PROBLEM STATEMENT: Reproduce the full listing that follows, matching it exactly.

DATA SECTION:
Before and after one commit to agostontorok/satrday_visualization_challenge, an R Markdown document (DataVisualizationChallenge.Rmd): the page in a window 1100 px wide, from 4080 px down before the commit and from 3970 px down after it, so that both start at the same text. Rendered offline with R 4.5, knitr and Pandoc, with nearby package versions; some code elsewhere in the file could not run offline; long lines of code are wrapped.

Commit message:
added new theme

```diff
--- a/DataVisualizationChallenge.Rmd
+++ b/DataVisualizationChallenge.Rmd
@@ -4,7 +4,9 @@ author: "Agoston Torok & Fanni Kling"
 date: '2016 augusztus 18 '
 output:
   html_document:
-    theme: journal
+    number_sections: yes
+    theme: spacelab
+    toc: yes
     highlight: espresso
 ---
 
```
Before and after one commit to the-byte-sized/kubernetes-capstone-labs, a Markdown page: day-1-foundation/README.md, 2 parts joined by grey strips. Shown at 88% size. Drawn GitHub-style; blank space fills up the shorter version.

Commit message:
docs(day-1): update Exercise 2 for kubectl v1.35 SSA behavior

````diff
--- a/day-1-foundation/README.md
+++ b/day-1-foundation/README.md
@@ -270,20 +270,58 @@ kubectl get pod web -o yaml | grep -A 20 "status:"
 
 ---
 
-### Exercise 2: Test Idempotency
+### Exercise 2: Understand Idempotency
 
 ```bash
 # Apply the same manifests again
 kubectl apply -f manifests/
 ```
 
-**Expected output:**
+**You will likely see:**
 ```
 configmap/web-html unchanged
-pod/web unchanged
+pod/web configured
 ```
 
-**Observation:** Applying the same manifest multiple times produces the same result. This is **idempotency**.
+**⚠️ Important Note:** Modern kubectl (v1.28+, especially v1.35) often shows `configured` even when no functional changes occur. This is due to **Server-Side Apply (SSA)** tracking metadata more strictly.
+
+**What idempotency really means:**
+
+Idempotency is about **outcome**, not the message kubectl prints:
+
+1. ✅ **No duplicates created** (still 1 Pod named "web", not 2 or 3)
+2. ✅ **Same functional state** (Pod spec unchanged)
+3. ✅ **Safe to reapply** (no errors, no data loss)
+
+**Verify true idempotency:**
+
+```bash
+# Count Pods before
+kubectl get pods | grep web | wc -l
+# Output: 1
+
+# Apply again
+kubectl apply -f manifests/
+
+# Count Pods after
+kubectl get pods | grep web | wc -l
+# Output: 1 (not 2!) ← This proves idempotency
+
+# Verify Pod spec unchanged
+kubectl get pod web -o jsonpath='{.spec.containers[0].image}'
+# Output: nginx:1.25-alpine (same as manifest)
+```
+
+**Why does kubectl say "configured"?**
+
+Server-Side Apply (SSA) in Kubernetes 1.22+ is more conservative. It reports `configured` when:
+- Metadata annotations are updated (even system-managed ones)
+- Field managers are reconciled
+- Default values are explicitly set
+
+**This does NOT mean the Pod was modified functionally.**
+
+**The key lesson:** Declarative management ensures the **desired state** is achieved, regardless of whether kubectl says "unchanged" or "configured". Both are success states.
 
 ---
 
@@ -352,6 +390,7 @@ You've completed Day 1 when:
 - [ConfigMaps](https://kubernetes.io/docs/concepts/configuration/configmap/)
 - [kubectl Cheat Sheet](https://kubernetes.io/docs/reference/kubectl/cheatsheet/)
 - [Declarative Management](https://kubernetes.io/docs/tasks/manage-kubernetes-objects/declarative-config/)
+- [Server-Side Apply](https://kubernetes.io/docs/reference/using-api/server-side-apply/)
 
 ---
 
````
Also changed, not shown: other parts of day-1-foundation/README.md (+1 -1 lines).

OUTPUT OF THE TASK:
Before and after one commit to agostontorok/satrday_visualization_challenge, an R Markdown document (DataVisualizationChallenge.Rmd): the page in a window 1100 px wide, from 4080 px down before the commit and from 3970 px down after it, so that both start at the same text. Rendered offline with R 4.5, knitr and Pandoc, with nearby package versions; some code elsewhere in the file could not run offline; long lines of code are wrapped.

Commit message:
added new theme

```diff
--- a/DataVisualizationChallenge.Rmd
+++ b/DataVisualizationChallenge.Rmd
@@ -4,7 +4,9 @@ author: "Agoston Torok & Fanni Kling"
 date: '2016 augusztus 18 '
 output:
   html_document:
-    theme: journal
+    number_sections: yes
+    theme: spacelab
+    toc: yes
     highlight: espresso
 ---
 
```
Before and after one commit to the-byte-sized/kubernetes-capstone-labs, a Markdown page: day-1-foundation/README.md, 2 parts joined by grey strips. Shown at 88% size. Drawn GitHub-style; blank space fills up the shorter version.

Commit message:
docs(day-1): update Exercise 2 for kubectl v1.35 SSA behavior

````diff
--- a/day-1-foundation/README.md
+++ b/day-1-foundation/README.md
@@ -270,20 +270,58 @@ kubectl get pod web -o yaml | grep -A 20 "status:"
 
 ---
 
-### Exercise 2: Test Idempotency
+### Exercise 2: Understand Idempotency
 
 ```bash
 # Apply the same manifests again
 kubectl apply -f manifests/
 ```
 
-**Expected output:**
+**You will likely see:**
 ```
 configmap/web-html unchanged
-pod/web unchanged
+pod/web configured
 ```
 
-**Observation:** Applying the same manifest multiple times produces the same result. This is **idempotency**.
+**⚠️ Important Note:** Modern kubectl (v1.28+, especially v1.35) often shows `configured` even when no functional changes occur. This is due to **Server-Side Apply (SSA)** tracking metadata more strictly.
+
+**What idempotency really means:**
+
+Idempotency is about **outcome**, not the message kubectl prints:
+
+1. ✅ **No duplicates created** (still 1 Pod named "web", not 2 or 3)
+2. ✅ **Same functional state** (Pod spec unchanged)
+3. ✅ **Safe to reapply** (no errors, no data loss)
+
+**Verify true idempotency:**
+
+```bash
+# Count Pods before
+kubectl get pods | grep web | wc -l
+# Output: 1
+
+# Apply again
+kubectl apply -f manifests/
+
+# Count Pods after
+kubectl get pods | grep web | wc -l
+# Output: 1 (not 2!) ← This proves idempotency
+
+# Verify Pod spec unchanged
+kubectl get pod web -o jsonpath='{.spec.containers[0].image}'
+# Output: nginx:1.25-alpine (same as manifest)
+```
+
+**Why does kubectl say "configured"?**
+
+Server-Side Apply (SSA) in Kubernetes 1.22+ is more conservative. It reports `configured` when:
+- Metadata annotations are updated (even system-managed ones)
+- Field managers are reconciled
+- Default values are explicitly set
+
+**This does NOT mean the Pod was modified functionally.**
+
+**The key lesson:** Declarative management ensures the **desired state** is achieved, regardless of whether kubectl says "unchanged" or "configured". Both are success states.
 
 ---
 
@@ -352,6 +390,7 @@ You've completed Day 1 when:
 - [ConfigMaps](https://kubernetes.io/docs/concepts/configuration/configmap/)
 - [kubectl Cheat Sheet](https://kubernetes.io/docs/reference/kubectl/cheatsheet/)
 - [Declarative Management](https://kubernetes.io/docs/tasks/manage-kubernetes-objects/declarative-config/)
+- [Server-Side Apply](https://kubernetes.io/docs/reference/using-api/server-side-apply/)
 
 ---
 
````
Also changed, not shown: other parts of day-1-foundation/README.md (+1 -1 lines).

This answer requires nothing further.